_Your instructions_: Give the number of lines in the records below that include the word "radius", and add nothing to it.

------------------------------

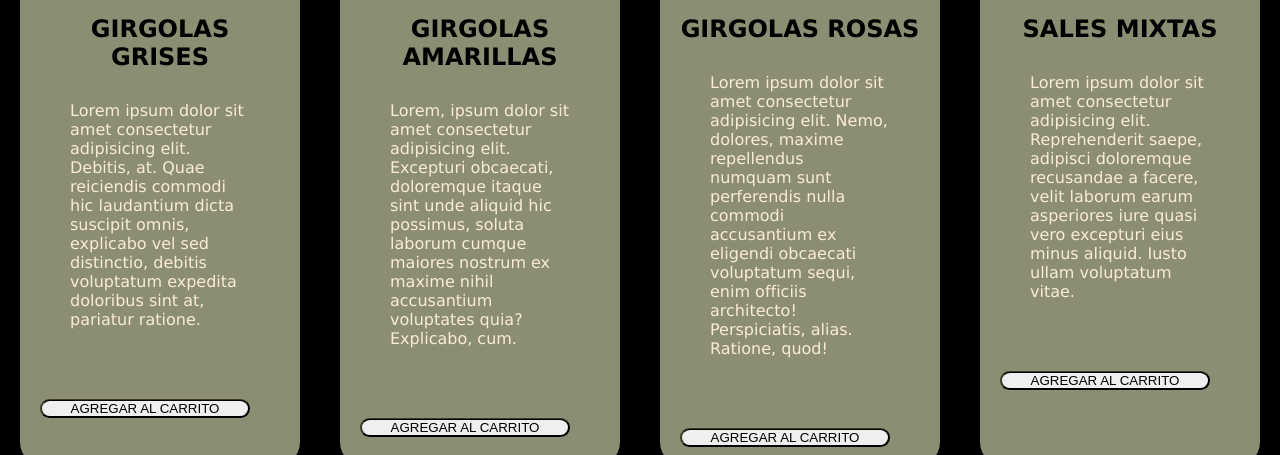
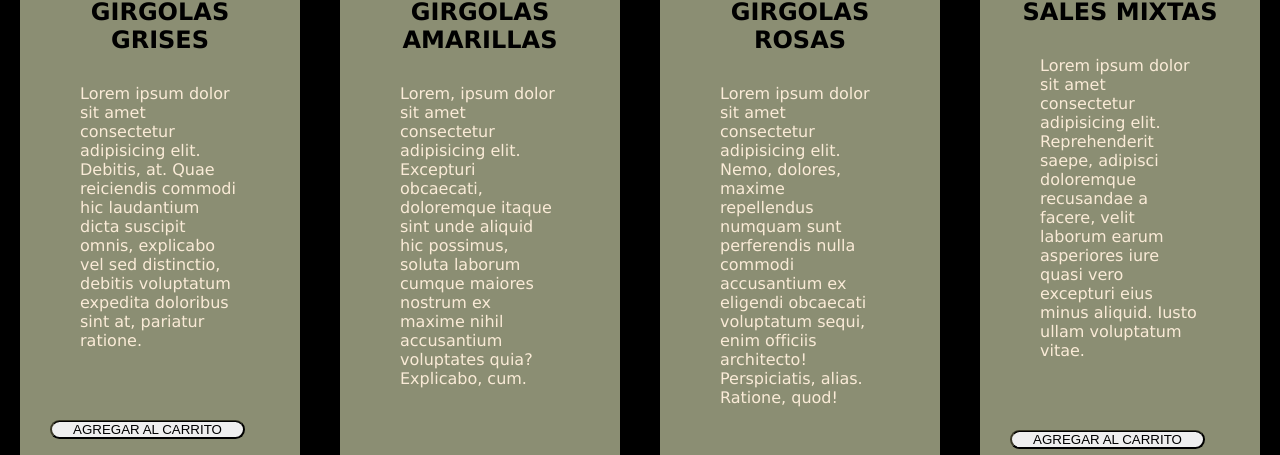
Before and after one commit to MarielaColman/2daPreentrega, a plain HTML site: page Pages/productos.html in a window 1280 px wide. Shown: the part 682-1137 px from the top of the page. Drawn offline with Linux system fonts and the light colour scheme.

Commit message:
modicamos cards

```diff
--- a/css/style.css
+++ b/css/style.css
@@ -14,7 +14,7 @@ h3{font-size: 10px;}
 .gridproductos{font-family: 'Lucida Sans', 'Lucida Sans Regular', 'Lucida Grande', 'Lucida Sans Unicode', Geneva, Verdana, sans-serif;}
 .gridprocesos{font-family: 'Lucida Sans', 'Lucida Sans Regular', 'Lucida Grande', 'Lucida Sans Unicode', Geneva, Verdana, sans-serif;}
 .FlexCard{display: flex;flex-direction: column;}
-.card{border-radius: 25px; align-items: center;}
+.card{border-radius: 25px; align-items: center;padding: 10px;margin: 10px;}
 .bgcard{background-color: rgba(173, 176, 143, 0.808);}
 input{width: 75%; border-color: rgb(59, 58, 40); border-top-style: ridge;
     border-radius: 20px;}
```
Also changed, not shown: index.html (+1 -1 lines).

------------------------------

_Written solution_: 3